Matthew Broderick in the new "Ferris Bueller" commercial.
Dude No. 1: "Oh man, check it out! A 'Ferris Bueller' commercial!"
Dude No. 2: "That's so six days ago."
This isn't an ad for a phone. It's a conversation that probably will happen Sunday during the Super Bowl.
As a sporting event, the Super Bowl isn't all that great. I can't even tell you who won two years ago. But it's the biggest TV event in our country—and a huge part of it is the ads. According to Nielsen, more people watch the game for the commercials than the actual football/Madonna lip-synching.
So with companies releasing their ads online days before the game even kicks off, they're taking the fun out of the experience. (Granted, this is probably the biggest First World Problem ever.)
Sure, we'll still have tons of food, many opportunities to place irresponsible bets, and copious reasons to make hilarious Eli Manning faces. But the Super Bowl has always been more about one giant shared American experience, something so rare now.
When a truly great Super Bowl commercial came on a couple of years ago, everyone would stop and watch. And you know how things are funnier when you are laughing with other people because they're laughing too? That always happened at Super Bowls.

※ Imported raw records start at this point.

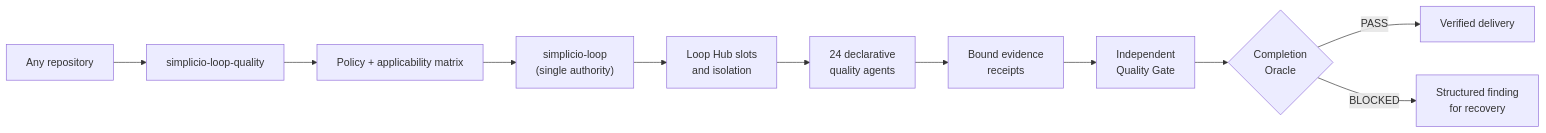
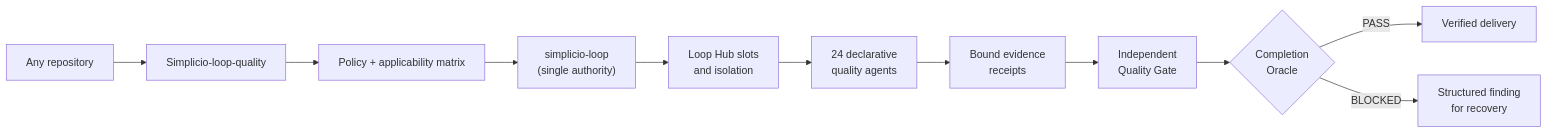
Before and after one commit to wesleysimplicio/simplicio-loop-quality: the first of 2 diagrams in README.md, drawn with Mermaid. The commit also changed other lines of this file and 19 other files, not shown here.

Commit message:
docs: brand visuals as Simplicio-loop-quality

````diff
--- a/README.md
+++ b/README.md
@@ -72,13 +72,13 @@
 ```mermaid
 flowchart LR
-  REPO["Any repository"] --> EXT["simplicio-loop-quality"]
+  REPO["Any repository"] --> EXT["Simplicio-loop-quality"]
   EXT --> POLICY["Policy + applicability matrix"]
   POLICY --> LOOP["simplicio-loop\n(single authority)"]
   LOOP --> HUB["Loop Hub slots\nand isolation"]
   HUB --> AGENTS["24 declarative\nquality agents"]
   AGENTS --> EVIDENCE["Bound evidence\nreceipts"]
   EVIDENCE --> GATE["Independent\nQuality Gate"]
   GATE --> ORACLE{"Completion\nOracle"}
   ORACLE -->|PASS| DONE["Verified delivery"]
   ORACLE -->|BLOCKED| FINDING["Structured finding\nfor recovery"]
 ```
````
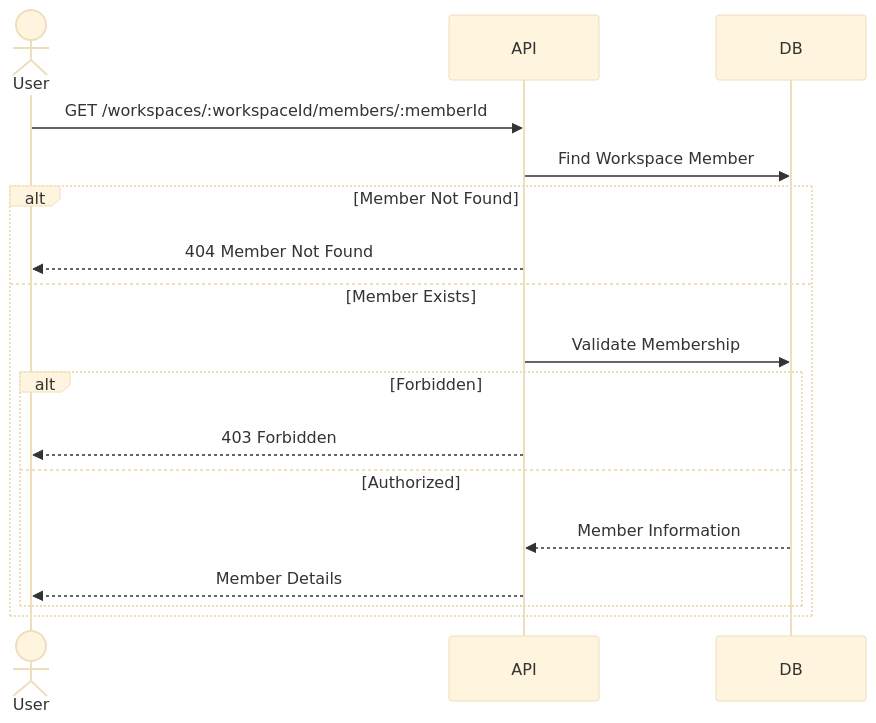
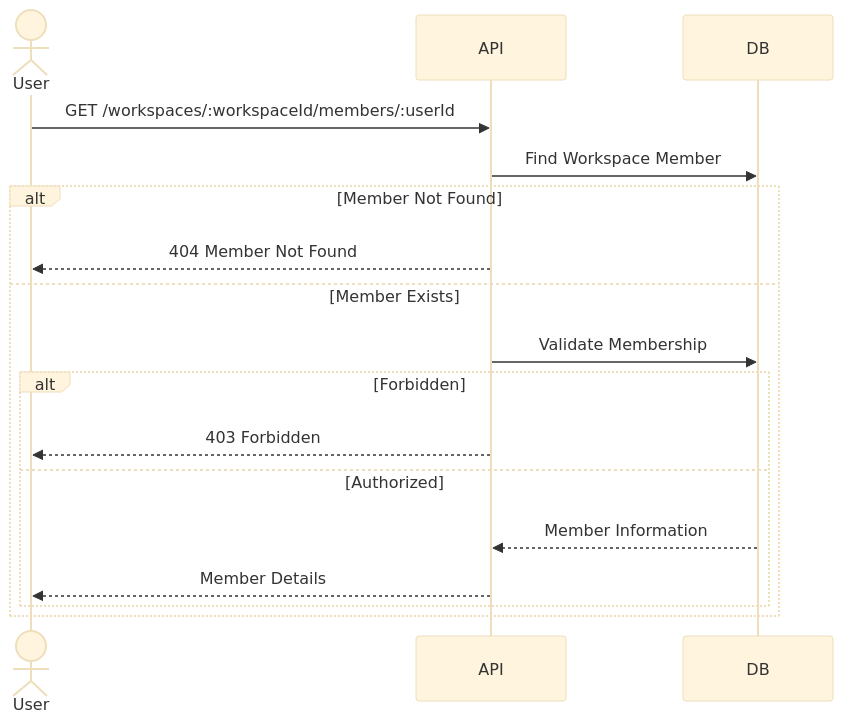
The fourth of 7 diagrams in docs/architecture/workspace-member/WorkspaceMember-Sequence.md (datnguyxn/LinkFlow), drawn with Mermaid (base theme) before and after one commit. The commit also changed other lines of this file and 14 other files, not shown here.

Commit message:
docs(architecture): add workspace module documentation

````diff
--- a/docs/architecture/workspace-member/WorkspaceMember-Sequence.md
+++ b/docs/architecture/workspace-member/WorkspaceMember-Sequence.md
@@ -133,33 +190,33 @@
 ```mermaid
 sequenceDiagram
 
     actor User
     participant API
     participant DB
 
-    User->>API: GET /workspaces/:workspaceId/members/:memberId
+    User->>API: GET /workspaces/:workspaceId/members/:userId
 
     API->>DB: Find Workspace Member
 
     alt Member Not Found
 
         API-->>User: 404 Member Not Found
 
     else Member Exists
 
         API->>DB: Validate Membership
 
         alt Forbidden
 
             API-->>User: 403 Forbidden
 
         else Authorized
 
             DB-->>API: Member Information
 
             API-->>User: Member Details
 
         end
 
     end
 ```
````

The next day everyone would dissect his or her favorite commercials around the 21st century equivalent of the water cooler (the line at Starbucks?), debating which was the funniest, who cried during the Google commercial ... things like that. It was a truly shared experience. Now it sort of feels like someone spoiled that Darth Vader was Luke's father or Bruce Willis was dead the whole time.
For advertisers trying to get the most out of their $3.5 million, it makes sense. But it comes at the expense of taking away from one of the greatest days of the year.
Too often entertainment is experienced individually, which in some ways is great. You can watch pretty much anything in sweatpants on your computer. But in many ways culture is now so individualized it's like everyone has his own set of headphones plugged into a device carrying everything that could possibly be deemed interesting (which is probably true).
Because so much entertainment is leaked online before the release date, there are few moments left in which people feel like they're all experiencing it at the same time. If I heard there was going to be a "Ferris Bueller" or Jerry Seinfeld and Soup Nazi ad, I would have been legitimately excited (until the Jay Leno part at least). But now that I and pretty much everyone I know has already seen them, it will actually make them airing during the Super Bowl disappointing, realizing it could have been a good moment but it already happened.
Life moves pretty fast. If you don't stop and look around once in a while, you could miss it. Being able to stop and share a moment with people is pretty important too.
SCOTT BOLOHAN IS A REDEYE SPECIAL CONTRIBUTOR.